Segment Start: Task material

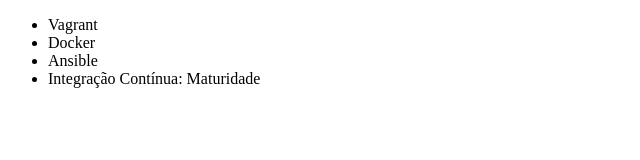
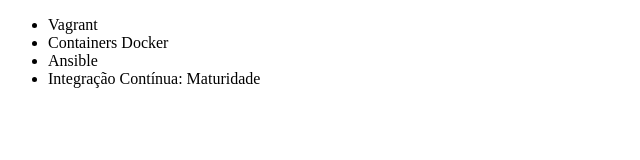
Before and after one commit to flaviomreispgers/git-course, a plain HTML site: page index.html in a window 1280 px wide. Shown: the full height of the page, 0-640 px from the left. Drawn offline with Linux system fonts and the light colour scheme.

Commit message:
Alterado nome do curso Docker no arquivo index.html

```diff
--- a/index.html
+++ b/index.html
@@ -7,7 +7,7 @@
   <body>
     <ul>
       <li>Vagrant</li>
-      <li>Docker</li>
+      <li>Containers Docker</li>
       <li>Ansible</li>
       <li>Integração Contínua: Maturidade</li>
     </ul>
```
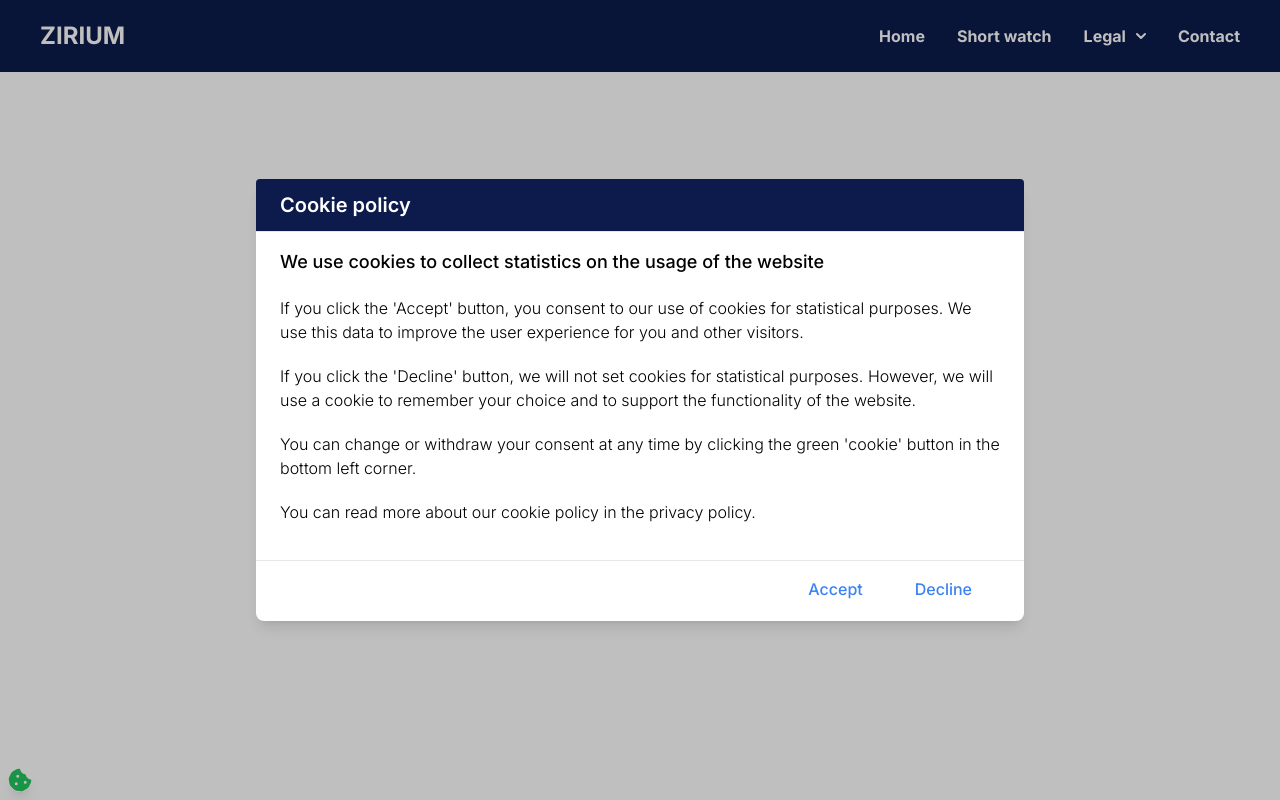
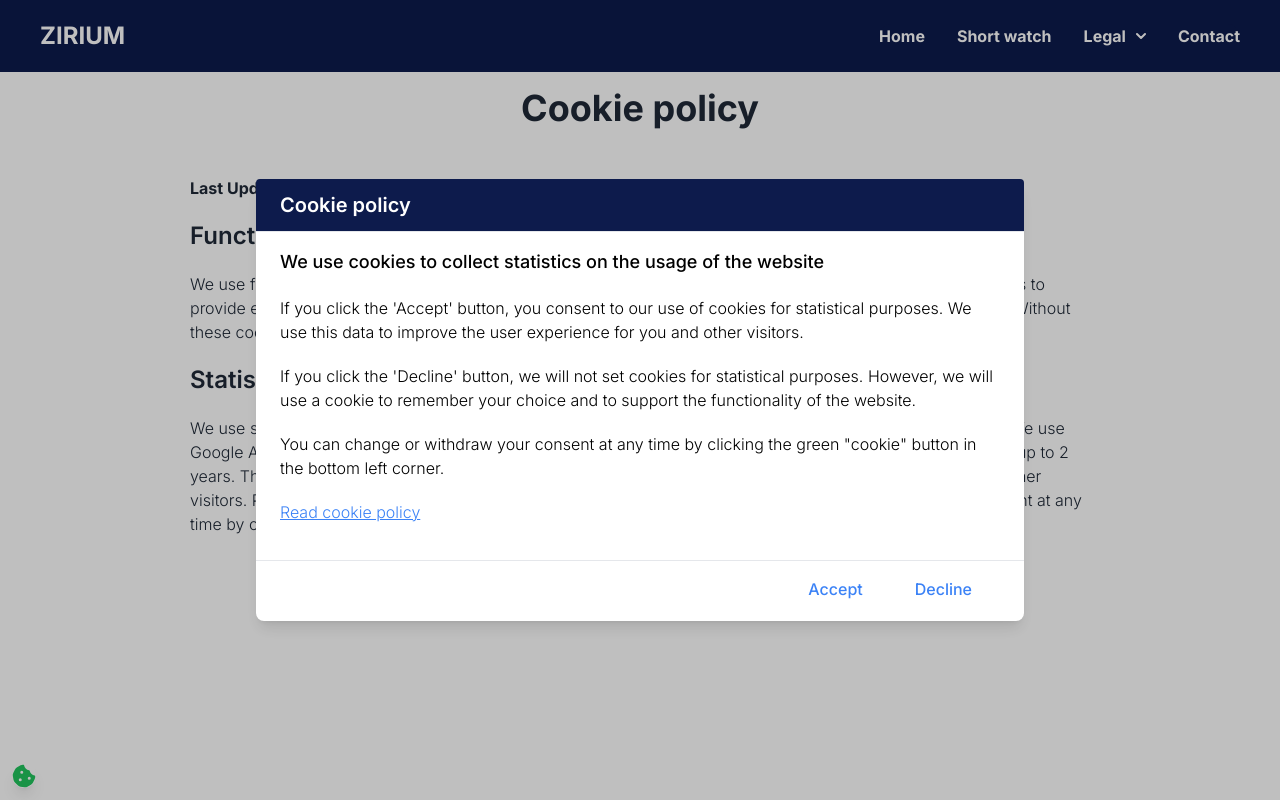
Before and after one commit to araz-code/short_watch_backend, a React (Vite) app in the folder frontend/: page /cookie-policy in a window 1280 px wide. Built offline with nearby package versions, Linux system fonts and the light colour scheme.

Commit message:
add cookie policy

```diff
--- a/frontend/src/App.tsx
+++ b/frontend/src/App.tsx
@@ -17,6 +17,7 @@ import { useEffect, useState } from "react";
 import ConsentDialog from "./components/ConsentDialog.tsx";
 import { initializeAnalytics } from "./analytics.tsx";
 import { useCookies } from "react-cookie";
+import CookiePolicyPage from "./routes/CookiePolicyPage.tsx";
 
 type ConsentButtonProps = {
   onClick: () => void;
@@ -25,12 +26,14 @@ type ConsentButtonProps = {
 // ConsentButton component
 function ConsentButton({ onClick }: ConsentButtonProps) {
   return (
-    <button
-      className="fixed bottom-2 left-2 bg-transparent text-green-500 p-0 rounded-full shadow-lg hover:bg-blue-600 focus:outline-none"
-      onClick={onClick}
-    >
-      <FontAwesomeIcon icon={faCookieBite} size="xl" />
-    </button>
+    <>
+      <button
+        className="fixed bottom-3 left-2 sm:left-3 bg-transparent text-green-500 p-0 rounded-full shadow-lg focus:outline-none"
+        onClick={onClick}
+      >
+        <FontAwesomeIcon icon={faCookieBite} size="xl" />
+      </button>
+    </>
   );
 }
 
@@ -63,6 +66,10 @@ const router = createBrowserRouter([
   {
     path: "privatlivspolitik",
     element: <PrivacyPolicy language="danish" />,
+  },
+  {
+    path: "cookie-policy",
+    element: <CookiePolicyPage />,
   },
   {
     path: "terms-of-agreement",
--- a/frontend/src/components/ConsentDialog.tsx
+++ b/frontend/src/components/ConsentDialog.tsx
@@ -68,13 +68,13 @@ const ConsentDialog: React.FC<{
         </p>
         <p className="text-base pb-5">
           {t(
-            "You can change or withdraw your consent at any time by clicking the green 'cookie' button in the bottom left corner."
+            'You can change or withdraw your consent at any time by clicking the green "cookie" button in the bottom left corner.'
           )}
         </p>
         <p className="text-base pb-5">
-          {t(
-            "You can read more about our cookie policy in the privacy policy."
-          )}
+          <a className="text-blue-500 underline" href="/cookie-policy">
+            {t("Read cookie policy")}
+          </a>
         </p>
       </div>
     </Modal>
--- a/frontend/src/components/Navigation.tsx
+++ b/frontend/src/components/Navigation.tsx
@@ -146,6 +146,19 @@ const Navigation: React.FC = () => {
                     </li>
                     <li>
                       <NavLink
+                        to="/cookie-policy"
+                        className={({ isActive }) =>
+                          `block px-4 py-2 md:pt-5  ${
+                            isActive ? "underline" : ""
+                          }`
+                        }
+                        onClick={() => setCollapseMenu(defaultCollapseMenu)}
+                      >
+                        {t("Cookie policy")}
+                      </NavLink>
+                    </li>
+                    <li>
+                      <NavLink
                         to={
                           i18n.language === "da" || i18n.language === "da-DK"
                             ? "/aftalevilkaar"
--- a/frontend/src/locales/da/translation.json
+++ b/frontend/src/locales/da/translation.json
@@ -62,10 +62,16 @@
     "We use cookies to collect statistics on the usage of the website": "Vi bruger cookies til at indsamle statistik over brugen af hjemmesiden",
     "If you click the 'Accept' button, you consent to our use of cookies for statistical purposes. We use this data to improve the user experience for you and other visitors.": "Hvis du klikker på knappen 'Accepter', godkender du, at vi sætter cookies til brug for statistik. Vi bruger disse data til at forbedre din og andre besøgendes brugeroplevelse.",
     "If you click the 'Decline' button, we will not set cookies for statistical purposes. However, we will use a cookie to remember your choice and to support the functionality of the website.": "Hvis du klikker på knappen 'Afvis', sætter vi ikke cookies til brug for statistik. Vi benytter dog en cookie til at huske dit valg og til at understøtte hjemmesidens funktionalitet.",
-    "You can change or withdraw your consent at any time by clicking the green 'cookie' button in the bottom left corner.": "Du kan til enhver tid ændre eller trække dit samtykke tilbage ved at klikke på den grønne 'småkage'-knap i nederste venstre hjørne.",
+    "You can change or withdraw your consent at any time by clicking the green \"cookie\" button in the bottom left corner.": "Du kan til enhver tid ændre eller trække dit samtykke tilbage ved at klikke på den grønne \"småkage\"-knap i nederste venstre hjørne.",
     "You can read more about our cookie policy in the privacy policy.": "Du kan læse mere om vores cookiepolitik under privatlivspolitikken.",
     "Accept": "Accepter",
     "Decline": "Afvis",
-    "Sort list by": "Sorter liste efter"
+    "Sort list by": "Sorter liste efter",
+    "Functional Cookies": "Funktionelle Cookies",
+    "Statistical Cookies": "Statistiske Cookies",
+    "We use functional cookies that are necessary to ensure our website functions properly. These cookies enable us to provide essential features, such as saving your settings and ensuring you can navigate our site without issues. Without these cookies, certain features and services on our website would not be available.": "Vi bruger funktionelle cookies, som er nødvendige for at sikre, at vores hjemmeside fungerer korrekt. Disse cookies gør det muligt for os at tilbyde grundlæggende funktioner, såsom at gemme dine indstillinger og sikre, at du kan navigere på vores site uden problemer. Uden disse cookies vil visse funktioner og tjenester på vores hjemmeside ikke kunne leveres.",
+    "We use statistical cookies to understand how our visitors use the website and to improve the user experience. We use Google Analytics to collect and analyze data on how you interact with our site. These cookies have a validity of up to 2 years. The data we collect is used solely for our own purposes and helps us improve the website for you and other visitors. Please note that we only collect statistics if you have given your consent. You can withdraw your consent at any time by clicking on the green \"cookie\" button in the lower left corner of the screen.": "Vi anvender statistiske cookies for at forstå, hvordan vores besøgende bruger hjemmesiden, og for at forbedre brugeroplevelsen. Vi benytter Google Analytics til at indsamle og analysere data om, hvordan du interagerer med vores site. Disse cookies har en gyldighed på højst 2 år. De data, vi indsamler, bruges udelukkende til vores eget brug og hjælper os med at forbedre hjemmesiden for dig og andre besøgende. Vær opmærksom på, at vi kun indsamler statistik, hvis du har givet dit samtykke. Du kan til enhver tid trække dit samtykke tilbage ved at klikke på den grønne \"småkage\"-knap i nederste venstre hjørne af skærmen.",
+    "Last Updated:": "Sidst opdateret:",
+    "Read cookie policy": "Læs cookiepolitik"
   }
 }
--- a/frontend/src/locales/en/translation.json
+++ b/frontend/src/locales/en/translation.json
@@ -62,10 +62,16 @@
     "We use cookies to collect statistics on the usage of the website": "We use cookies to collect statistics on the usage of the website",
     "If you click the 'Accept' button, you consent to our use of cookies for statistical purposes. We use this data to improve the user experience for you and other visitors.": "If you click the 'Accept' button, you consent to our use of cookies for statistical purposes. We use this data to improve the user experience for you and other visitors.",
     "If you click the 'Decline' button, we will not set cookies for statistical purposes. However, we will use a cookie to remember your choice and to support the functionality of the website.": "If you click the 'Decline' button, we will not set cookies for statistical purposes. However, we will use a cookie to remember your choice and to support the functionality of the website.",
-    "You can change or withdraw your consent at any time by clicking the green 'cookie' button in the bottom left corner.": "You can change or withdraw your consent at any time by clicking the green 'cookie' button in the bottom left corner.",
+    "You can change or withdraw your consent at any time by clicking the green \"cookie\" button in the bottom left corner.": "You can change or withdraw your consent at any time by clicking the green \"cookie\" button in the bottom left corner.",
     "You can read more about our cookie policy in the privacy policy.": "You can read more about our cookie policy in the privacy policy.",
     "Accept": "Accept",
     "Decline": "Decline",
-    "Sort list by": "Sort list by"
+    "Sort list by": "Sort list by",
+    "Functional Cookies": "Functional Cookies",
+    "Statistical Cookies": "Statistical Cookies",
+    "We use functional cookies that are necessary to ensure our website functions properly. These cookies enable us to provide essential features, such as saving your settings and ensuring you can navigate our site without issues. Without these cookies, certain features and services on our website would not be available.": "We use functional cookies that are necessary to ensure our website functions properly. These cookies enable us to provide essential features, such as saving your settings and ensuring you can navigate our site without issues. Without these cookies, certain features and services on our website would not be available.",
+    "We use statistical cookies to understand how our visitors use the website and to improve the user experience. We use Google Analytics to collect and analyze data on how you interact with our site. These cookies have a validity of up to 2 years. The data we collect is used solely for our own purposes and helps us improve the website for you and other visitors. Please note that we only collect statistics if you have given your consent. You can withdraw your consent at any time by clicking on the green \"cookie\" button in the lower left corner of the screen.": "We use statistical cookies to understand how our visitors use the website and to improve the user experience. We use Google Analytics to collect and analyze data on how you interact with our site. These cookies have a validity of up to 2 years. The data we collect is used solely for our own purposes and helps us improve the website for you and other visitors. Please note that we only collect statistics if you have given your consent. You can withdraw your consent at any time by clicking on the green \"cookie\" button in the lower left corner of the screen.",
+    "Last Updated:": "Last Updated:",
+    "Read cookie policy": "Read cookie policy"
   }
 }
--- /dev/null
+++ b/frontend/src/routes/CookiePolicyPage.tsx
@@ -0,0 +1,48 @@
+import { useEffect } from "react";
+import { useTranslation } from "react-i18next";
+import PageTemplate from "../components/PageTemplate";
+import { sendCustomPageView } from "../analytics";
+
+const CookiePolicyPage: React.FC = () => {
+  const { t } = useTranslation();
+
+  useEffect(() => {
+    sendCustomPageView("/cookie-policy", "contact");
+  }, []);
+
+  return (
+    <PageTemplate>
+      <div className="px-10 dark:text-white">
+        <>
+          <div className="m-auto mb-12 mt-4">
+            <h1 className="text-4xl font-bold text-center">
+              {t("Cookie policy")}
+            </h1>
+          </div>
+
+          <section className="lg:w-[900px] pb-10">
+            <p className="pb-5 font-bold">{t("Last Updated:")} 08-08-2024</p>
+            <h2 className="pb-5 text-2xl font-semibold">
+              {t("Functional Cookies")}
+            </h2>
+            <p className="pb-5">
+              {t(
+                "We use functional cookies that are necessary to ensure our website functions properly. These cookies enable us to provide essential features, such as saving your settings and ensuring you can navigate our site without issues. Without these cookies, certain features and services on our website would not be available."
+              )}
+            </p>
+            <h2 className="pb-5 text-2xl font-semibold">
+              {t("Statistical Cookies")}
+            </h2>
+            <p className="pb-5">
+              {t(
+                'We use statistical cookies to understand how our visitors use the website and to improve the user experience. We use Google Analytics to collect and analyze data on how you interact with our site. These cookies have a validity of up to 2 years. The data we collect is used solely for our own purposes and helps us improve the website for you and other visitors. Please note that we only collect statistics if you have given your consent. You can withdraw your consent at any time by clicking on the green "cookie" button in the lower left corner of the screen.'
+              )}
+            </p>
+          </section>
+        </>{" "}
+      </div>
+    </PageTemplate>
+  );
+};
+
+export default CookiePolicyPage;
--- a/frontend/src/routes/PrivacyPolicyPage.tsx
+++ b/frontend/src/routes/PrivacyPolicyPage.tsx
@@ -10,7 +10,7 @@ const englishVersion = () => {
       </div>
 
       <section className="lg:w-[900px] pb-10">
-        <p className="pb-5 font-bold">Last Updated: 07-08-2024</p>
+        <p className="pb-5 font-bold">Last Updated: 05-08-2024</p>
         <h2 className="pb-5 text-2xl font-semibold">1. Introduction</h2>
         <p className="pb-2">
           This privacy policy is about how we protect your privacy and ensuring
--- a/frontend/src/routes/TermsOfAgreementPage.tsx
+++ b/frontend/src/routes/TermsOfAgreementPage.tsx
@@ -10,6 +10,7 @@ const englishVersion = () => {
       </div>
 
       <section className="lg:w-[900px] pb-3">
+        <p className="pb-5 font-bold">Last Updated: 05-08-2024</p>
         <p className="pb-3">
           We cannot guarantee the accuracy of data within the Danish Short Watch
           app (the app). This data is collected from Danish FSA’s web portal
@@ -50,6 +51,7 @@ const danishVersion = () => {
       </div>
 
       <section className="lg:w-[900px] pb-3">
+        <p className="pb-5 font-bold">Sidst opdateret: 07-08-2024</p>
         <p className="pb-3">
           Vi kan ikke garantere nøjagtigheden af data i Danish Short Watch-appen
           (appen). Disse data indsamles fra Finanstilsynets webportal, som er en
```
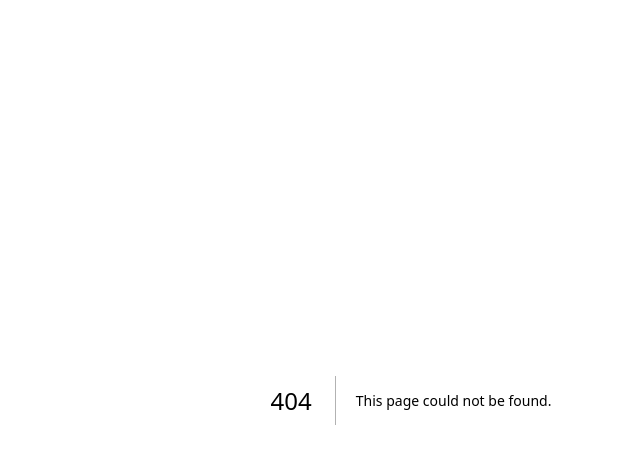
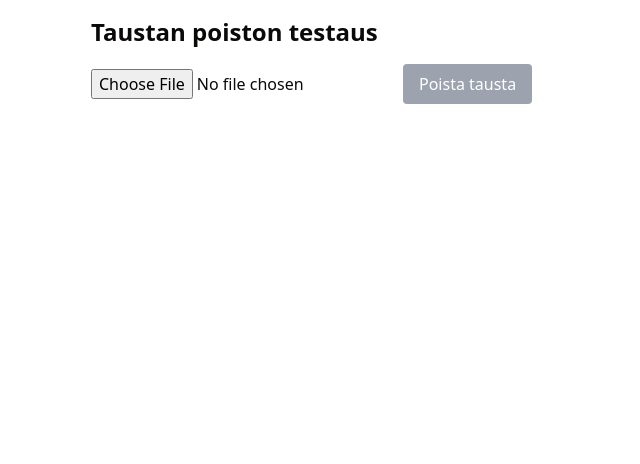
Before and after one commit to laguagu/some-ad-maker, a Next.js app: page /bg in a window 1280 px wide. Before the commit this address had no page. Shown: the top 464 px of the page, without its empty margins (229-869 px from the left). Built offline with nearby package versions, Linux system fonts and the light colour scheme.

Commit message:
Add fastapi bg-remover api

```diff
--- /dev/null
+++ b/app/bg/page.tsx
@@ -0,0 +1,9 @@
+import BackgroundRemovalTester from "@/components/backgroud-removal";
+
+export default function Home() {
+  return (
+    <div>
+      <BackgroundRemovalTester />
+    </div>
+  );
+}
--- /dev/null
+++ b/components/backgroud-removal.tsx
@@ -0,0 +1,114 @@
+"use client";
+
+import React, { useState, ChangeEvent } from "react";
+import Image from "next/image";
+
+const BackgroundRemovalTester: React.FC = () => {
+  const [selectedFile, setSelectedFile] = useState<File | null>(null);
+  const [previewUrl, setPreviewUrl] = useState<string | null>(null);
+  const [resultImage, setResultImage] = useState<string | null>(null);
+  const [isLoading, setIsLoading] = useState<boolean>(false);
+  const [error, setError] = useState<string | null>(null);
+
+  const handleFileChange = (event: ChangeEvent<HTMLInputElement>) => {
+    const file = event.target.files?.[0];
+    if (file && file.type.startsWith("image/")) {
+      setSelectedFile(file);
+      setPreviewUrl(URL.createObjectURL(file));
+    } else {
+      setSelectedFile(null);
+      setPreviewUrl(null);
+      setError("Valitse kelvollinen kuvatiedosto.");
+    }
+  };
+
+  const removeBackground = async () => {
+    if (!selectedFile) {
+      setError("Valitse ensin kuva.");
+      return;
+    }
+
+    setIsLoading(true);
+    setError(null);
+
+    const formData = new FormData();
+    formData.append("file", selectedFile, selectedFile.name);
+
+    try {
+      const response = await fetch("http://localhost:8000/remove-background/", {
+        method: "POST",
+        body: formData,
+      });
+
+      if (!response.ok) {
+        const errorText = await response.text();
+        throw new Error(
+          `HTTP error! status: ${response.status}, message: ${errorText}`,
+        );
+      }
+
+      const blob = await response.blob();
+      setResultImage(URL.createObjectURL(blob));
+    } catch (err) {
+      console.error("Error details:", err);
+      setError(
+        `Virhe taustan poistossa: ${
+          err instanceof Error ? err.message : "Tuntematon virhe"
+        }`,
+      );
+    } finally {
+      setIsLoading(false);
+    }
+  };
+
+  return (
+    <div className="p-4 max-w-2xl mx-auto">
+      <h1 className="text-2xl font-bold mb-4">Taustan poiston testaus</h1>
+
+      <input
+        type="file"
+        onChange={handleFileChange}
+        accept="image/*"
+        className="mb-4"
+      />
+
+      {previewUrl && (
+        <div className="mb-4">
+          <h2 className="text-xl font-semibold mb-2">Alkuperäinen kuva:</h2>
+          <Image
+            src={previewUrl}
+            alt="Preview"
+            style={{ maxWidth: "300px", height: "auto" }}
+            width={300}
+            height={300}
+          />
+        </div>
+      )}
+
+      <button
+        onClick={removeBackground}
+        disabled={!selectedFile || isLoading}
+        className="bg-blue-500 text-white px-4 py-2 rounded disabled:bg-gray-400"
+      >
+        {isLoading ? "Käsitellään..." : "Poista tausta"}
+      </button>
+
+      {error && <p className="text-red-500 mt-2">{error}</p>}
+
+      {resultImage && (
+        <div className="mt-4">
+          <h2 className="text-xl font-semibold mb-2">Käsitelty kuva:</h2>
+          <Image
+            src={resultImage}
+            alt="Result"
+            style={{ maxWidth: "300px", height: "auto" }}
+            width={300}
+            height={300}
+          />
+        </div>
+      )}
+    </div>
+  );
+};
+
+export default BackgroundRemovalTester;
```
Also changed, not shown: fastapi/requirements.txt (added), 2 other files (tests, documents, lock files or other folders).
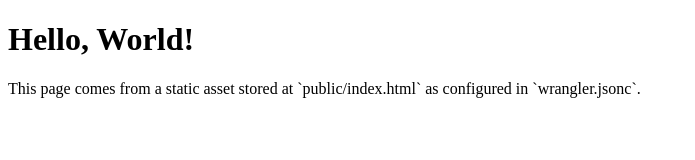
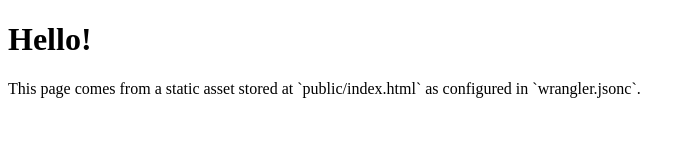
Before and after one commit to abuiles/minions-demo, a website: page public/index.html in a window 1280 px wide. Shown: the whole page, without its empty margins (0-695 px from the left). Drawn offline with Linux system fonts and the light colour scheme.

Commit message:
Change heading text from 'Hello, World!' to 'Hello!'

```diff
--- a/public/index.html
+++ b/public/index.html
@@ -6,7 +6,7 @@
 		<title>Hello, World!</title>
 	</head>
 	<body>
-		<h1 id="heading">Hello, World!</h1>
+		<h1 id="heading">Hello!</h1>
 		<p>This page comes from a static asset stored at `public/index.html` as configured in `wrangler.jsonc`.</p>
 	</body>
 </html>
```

Segment End: Task material

* _What is required_: Where the string "ændre" turns up in a line of the data above, copy that whole line.

* _Response to this task_:
-    "You can change or withdraw your consent at any time by clicking the green 'cookie' button in the bottom left corner.": "Du kan til enhver tid ændre eller trække dit samtykke tilbage ved at klikke på den grønne 'småkage'-knap i nederste venstre hjørne.",
+    "You can change or withdraw your consent at any time by clicking the green \"cookie\" button in the bottom left corner.": "Du kan til enhver tid ændre eller trække dit samtykke tilbage ved at klikke på den grønne \"småkage\"-knap i nederste venstre hjørne.",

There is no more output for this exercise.